From 1 October 2021 to 30 September 2024

Computational evaluation of metacognitive deficits in schizophrenia

Metacognition is the introspective ability to assess one's own mental states, and to form confident judgments about what one knows or perceives. Metacognitive disorders are described in many psychiatric illnesses, including schizophrenia, and are thought to play a role in the emergence of delusions, social withdrawal and mental handicap. These metacognitive disorders have been described in the clinical literature mainly through subjective tests and neuropsychological questionnaires, or experimental measures that do not take into account the other cognitive deficits of patients such as memory or executive disorders. Thus, it is not clear whether the deficits observed at the metacognitive level are specific, or simply inherited from other underlying cognitive deficits. Recently, we assessed metacognitive performance by asking individuals with schizophrenia or schizoaffective disorder and healthy volunteers to perform a visual discrimination task and then report their confidence in their performance (Faivre et al., 2020). Metacognitive performance was defined as the match between visual discrimination performance and confidence. Bayesian analyses revealed equivalent metacognitive performance in the two groups despite a weaker association between confidence and trajectory kinetics performed with the mouse when patients performed the task. These results were replicated using an evidence accumulation model that showed similar decision-making processes in both groups. We concluded from this study that metacognitive deficits related to sensory perception in schizophrenia remain to be demonstrated experimentally.
In the course of this thesis, we wish to explore metacognitive deficits in relation to various cognitive and perceptual domains in a more systematic way, using both behavioral and electroencephalographic markers. We will evaluate metacognition for auditory perception tasks (Dondé et al., 2017), for mnemonic processes of familiarity and recollection, as well as for social cognition tasks (so-called chasing paradigm, Roux et al., 2015). Our goal is to map metacognitive deficits in schizophrenia, and thus determine whether metacognition obeys domain-general or domain-specific mechanisms (Mazancieux et al., 2020). We expect lower metacognitive performance across tasks in schizophrenia, with less association between metaperformance and predictive behavioural variables, such as reaction times and response trajectories. Thus, the metacognitive deficit in schizophrenia would be the consequence of a lesser use of behavioural cues preceding the metacognitive decision.

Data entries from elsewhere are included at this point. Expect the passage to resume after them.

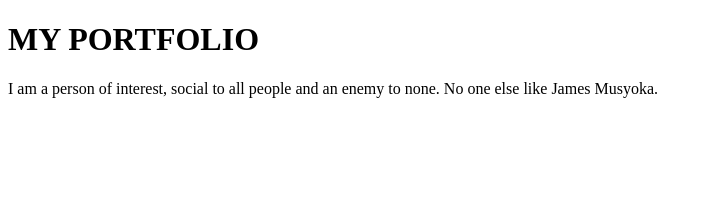
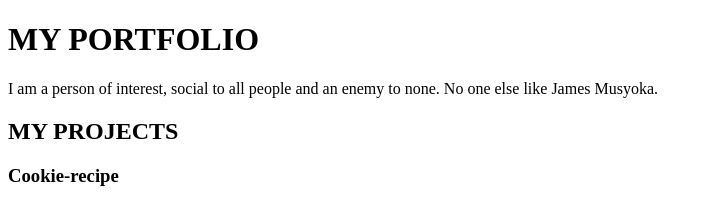
Before and after one commit to JamesMusyoka/Personal-portfolio, a plain HTML site: page index.html in a window 1280 px wide. Shown: the whole page, without its empty margins (0-712 px from the left). Drawn offline with Linux system fonts and the light colour scheme.

Commit message:
added my cookie recipe project

```diff
--- a/index.html
+++ b/index.html
@@ -8,10 +8,10 @@
   <body>
     <h1>MY PORTFOLIO</h1>
     <p>I am a person of interest, social to all people and an enemy to none. No one else like James Musyoka.</p>
-  <!-- <h2>MY PROJECTS</h2>
+  <h2>MY PROJECTS</h2>
   <h3>Cookie-recipe</h3>
   <p></p>
-  <h3>My first website</h3>
-  <p><p/>
-  </body> -->
+  <!-- <h3>My first website</h3>
+  <p><p/> -->
+  </body>
 </html>
```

Supervisors :
Nathan FAIVRE - (nathan[dot]faivre[at]univ-grenoble-alpes[dot]fr)
Michael PEREIRA - (Michael[dot]pereira[at]univ-grenoble-alpes[dot]fr)

Keywords  : metacognition,schizophrenia,hallucination,


From 1 October 2021 to 30 September 2024


Submitted on 17 November 2023

Updated on 17 November 2023